“We are sincerely appreciative and thankful for the Kent County Board's action today approving an agreement that establishes a new era of collaboration between the County and the DDA,” DDA Executive Director Kris Larson said in a statement. “The Board's action strengthens the County-DDA partnership at a time of significant opportunity and change for Downtown Grand Rapids and the broader Kent County community.”
The gain share rebates are expected to equal more than $10 million over a 30-year term, according to Larson.
Part of Michigan’s development strategy since 1974, the county didn’t have an option of taking part in tax capture districts before 1995, which resulted in the bleeding of revenue. State policy changed in 1995 to allow for entities to opt out of tax capture districts.
There have been some districts since 1995 the county could not opt out of because of certain requirements.
The county opted out of two prior opportunities, in 1995 and 2007, and the county missed out on $146,000 in revenue in the 2016-17 fiscal year by not taking part in those portions of the district. The DDA’s tax increment financing districts earmark property tax value increases and, in turn, use them to foster redevelopment and community improvement projects.
Until this offer from the DDA, special millages passed by county residents also would have been included in the captures of the districts.
“That’s a different ball game all together,” Kent County Administrator/Controller Darryl Delabbio told the Business Journal in January. “What they’ve done is say they’re not collecting the zoo and museum millage, and once the bonds are retired at Van Andel Arena (in 2024), they will no longer capture the veterans or senior services millages.”
Once the bonds are retired, the county will receive an additional estimated $3.9 million and $390,000 for senior and veteran’s services in the 30-year term.

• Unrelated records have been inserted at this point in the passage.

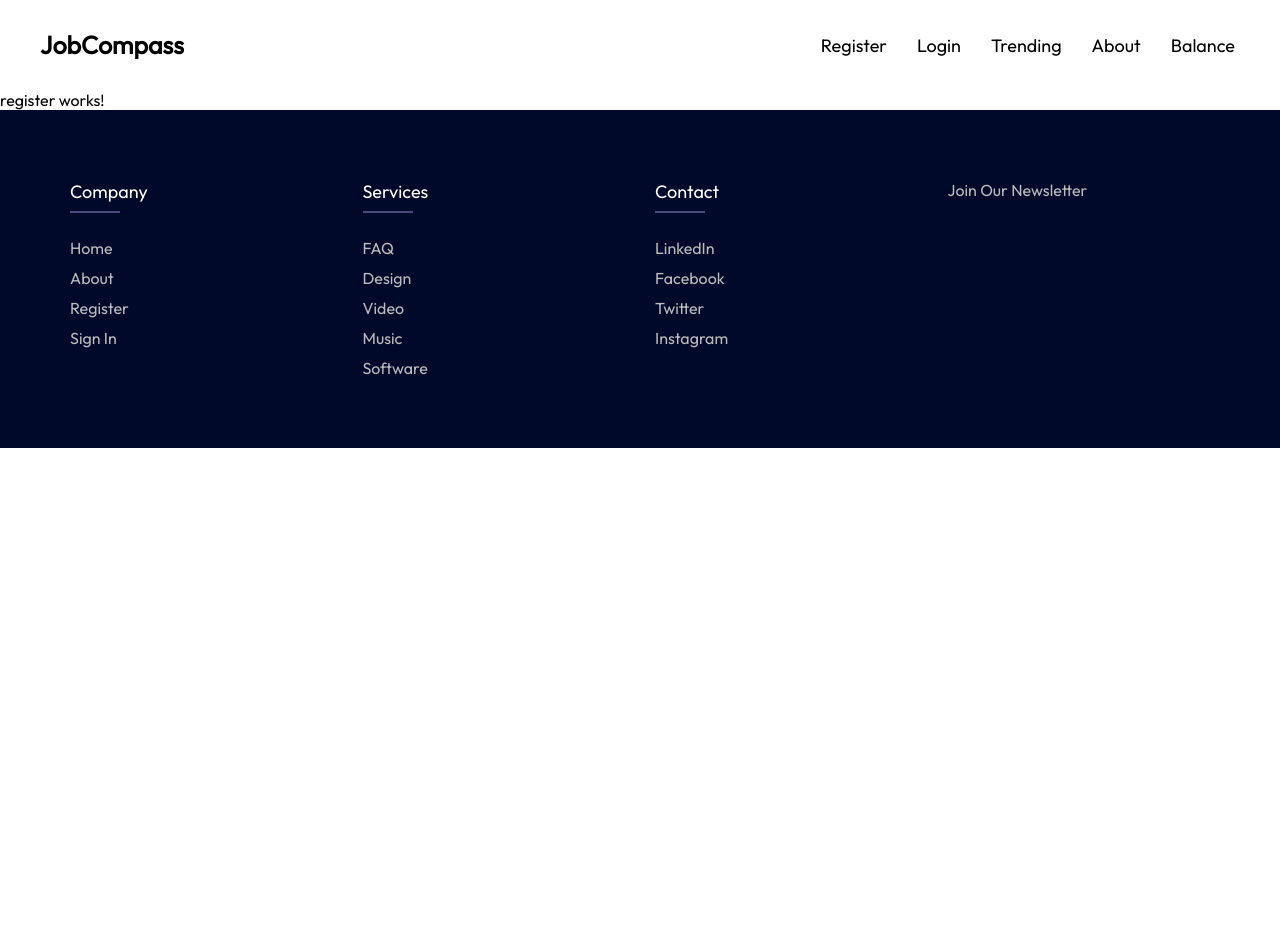
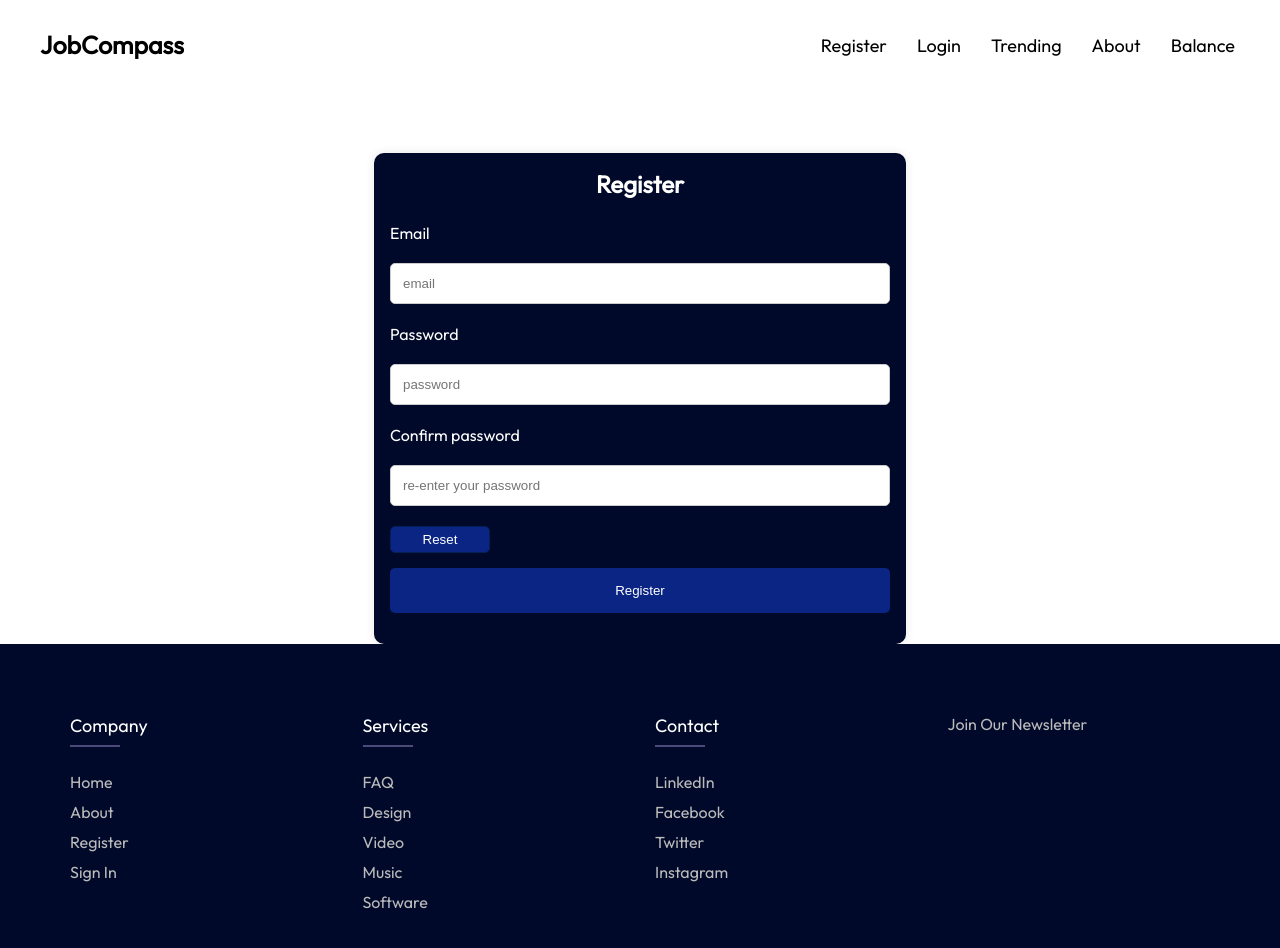
Before and after one commit to zsiza/JobCompass, an Angular app in the folder Angular/JobCompass/: page /register in a window 1280 px wide. Shown: the top 948 px of the page. Before the commit the page ends 800 px from the top, so only its background shows below. Built offline with nearby package versions, Linux system fonts and the light colour scheme.

Commit message:
login/register

```diff
--- a/Angular/JobCompass/src/app/pages/login/login.component.css
+++ b/Angular/JobCompass/src/app/pages/login/login.component.css
@@ -0,0 +1,43 @@
+body {/*body formázás*/
+    font-family: Arial, sans-serif; /*betűtípus*/
+   }
+   .login-container { /*Login konténer*/
+    width: 500px; /*konténer szélessége*/
+    padding: 16px; /*a belső térköz, ami az elem szegélye és a tartalma között van*/
+    background-color: #000929; /*háttérszín*/
+    margin: 0 auto; /*az elemek külső térköze*/
+    margin-top: 63px; /* .. pixel térközük legyen a tetejükön*/
+    box-shadow: 0 0 10px rgba(0,0,0,0.1); /*az árnyék színét határozza meg*/
+    border-radius: 10px; /*kerekített sarkak*/
+    color: white; /*feliratszín*/
+   }
+   .login-container h2 { /*Login felirat formázása*/
+    text-align: center; /*a szöveg középen legyen*/
+    margin-bottom: 24px; /*a login felirat alján legyen 24 pixel térköz.*/
+   }
+   .login-container label {
+    display: block; /*label elemek blokk szintű elemek legyenek(újsor)*/
+   }
+   .login-container input[type="text"],
+   .login-container input[type="password"] {
+    width: 100%; /*input elemek szélessége*/
+    padding: 12px; /*input belső térköz(textdoboz)*/
+    margin: 20px 0; /*input külső térköz*/
+    display: inline-block;
+    border: 1px solid #ccc; /*input elemek szegélye*/
+    box-sizing: border-box; /*a szélesség és magasság értékei magukban foglalják a padding és border értékeit is*/
+    border-radius: 5px; /*kerekített sarkak*/
+   }
+   .login-container button { /*bomg tulajdonságok*/
+    background-color: #0b2584; /*háttérszíne*/
+    color: white; /*gomb login felirat színe*/
+    padding: 15px 20px; /*belső térköz, ami az elem szegélye és a tartalma között va*/
+    margin: 15px 0; /*külső térköz*/
+    border: none; /*ne legyen szegély*/
+    cursor: pointer; /*a kurzor ikon mutatóujjra változi*/
+    width: 100%;
+    border-radius: 5px; /*kerekített sarkak*/
+   }
+   .login-container button:hover {
+    opacity: 0.8; /* a gomb átlátszósága*/
+   }
--- a/Angular/JobCompass/src/app/pages/login/login.component.html
+++ b/Angular/JobCompass/src/app/pages/login/login.component.html
@@ -1 +1,18 @@
-<p>login works!</p>
+<div class="login-container">
+    <h2>Login</h2>
+
+    <form method="POST">
+    <label for="email">Email</label>
+    <input type="text" id="email" placeholder="email" name="email" required>
+
+    <label for="password">Password</label>
+    <input type="password" id="password" placeholder="password" name="password" required>
+
+   <button type="submit">Login</button>
+
+   <p>You don't have an account yet? <a href="register">Register</a></p>
+
+
+    </form>
+
+    </div>
--- a/Angular/JobCompass/src/app/pages/register/register.component.css
+++ b/Angular/JobCompass/src/app/pages/register/register.component.css
@@ -0,0 +1,53 @@
+body { /*body formázás*/
+    font-family: Arial, sans-serif; /*betűtípus*/
+   }
+   .register-container { /*Register konténer*/
+    width: 500px; /*konténer szélessége*/
+    padding: 16px; /*a belső térköz, ami az elem szegélye és a tartalma között van*/
+    background-color: #000929; /*háttérszín*/
+    margin: 0 auto; /*az elemek külső térköze*/
+    margin-top: 63px; /* .. pixel térközük legyen a tetejükön*/
+    box-shadow: 0 0 10px rgba(0,0,0,0.1); /*az árnyék színét határozza meg*/
+    border-radius: 10px; /*kerekített sarkak*/
+    color: white;
+   }
+   .register-container h2 { /*Register felirat formázása*/
+    text-align: center; /*a szöveg középen legyen*/
+    margin-bottom: 24px; /*a register felirat alján legyen 24 pixel térköz.*/
+   }
+   .register-container label {
+    display: block; /*label elemek blokk szintű elemek legyenek(újsor)*/
+   }
+
+   .register-container input[type="reset"]{
+    width: 20%; /*input elemek szélessége*/
+    padding: 5px; /*input belső térköz*/
+    border: 1px solid #022056; /*input elemek szegélye*/
+    border-radius: 5px; /*kerekített sarkak*/
+    color: rgb(255, 255, 255); /*gomb reset felirat színe*/
+    background-color: #0b2584; /*háttérszíne*/
+   }
+
+   .register-container input[type="text"],
+   .register-container input[type="password"] {
+    width: 100%; /*input elemek szélessége*/
+    padding: 12px; /*input belső térköz*/
+    margin: 20px 0; /*input külső térköz*/
+    display: inline-block;
+    border: 1px solid #ccc; /*input elemek szegélye*/
+    box-sizing: border-box; /*a szélesség és magasság értékei magukban foglalják a padding és border értékeit is*/
+    border-radius: 5px; /*kerekített sarkak*/
+   }
+   .register-container button { /*bomg tulajdonságok*/
+    background-color: #0b2584; /*háttérszíne*/
+    color: white; /*gomb register felirat színe*/
+    padding: 15px 20px; /*belső térköz, ami az elem szegélye és a tartalma között va*/
+    margin: 15px 0; /*külső térköz*/
+    border: none;  /*ne legyen szegély*/
+    cursor: pointer; /*a kurzor ikon mutatóujjra változi*/
+    width: 100%;
+    border-radius: 5px; /*kerekített sarkak*/
+   }
+   .register-container button:hover {
+    opacity: 0.8;
+   }
--- a/Angular/JobCompass/src/app/pages/register/register.component.html
+++ b/Angular/JobCompass/src/app/pages/register/register.component.html
@@ -1 +1,20 @@
-<p>register works!</p>
+<div class="register-container">
+    <h2>Register</h2>
+
+    <form method="POST">
+    <label for="email">Email</label>
+    <input type="text" id="email" placeholder="email" name="email" required>
+
+    <label for="password">Password</label>
+    <input type="password" id="password" placeholder="password" name="password" required>
+
+
+    <label for="psw-confirm">Confirm password</label>
+    <input type="password" placeholder="re-enter your password" name="psw-confirm" required>
+
+    <input type="reset" name="reset-btn" value="Reset"/>
+    <button type="submit">Register</button>
+
+    </form>
+
+    </div>
```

“The DDA board and staff are hopeful these good government innovations serve as a new model to inform the ongoing conversations about DDA reform in Kent County and the state of Michigan,” Larson said.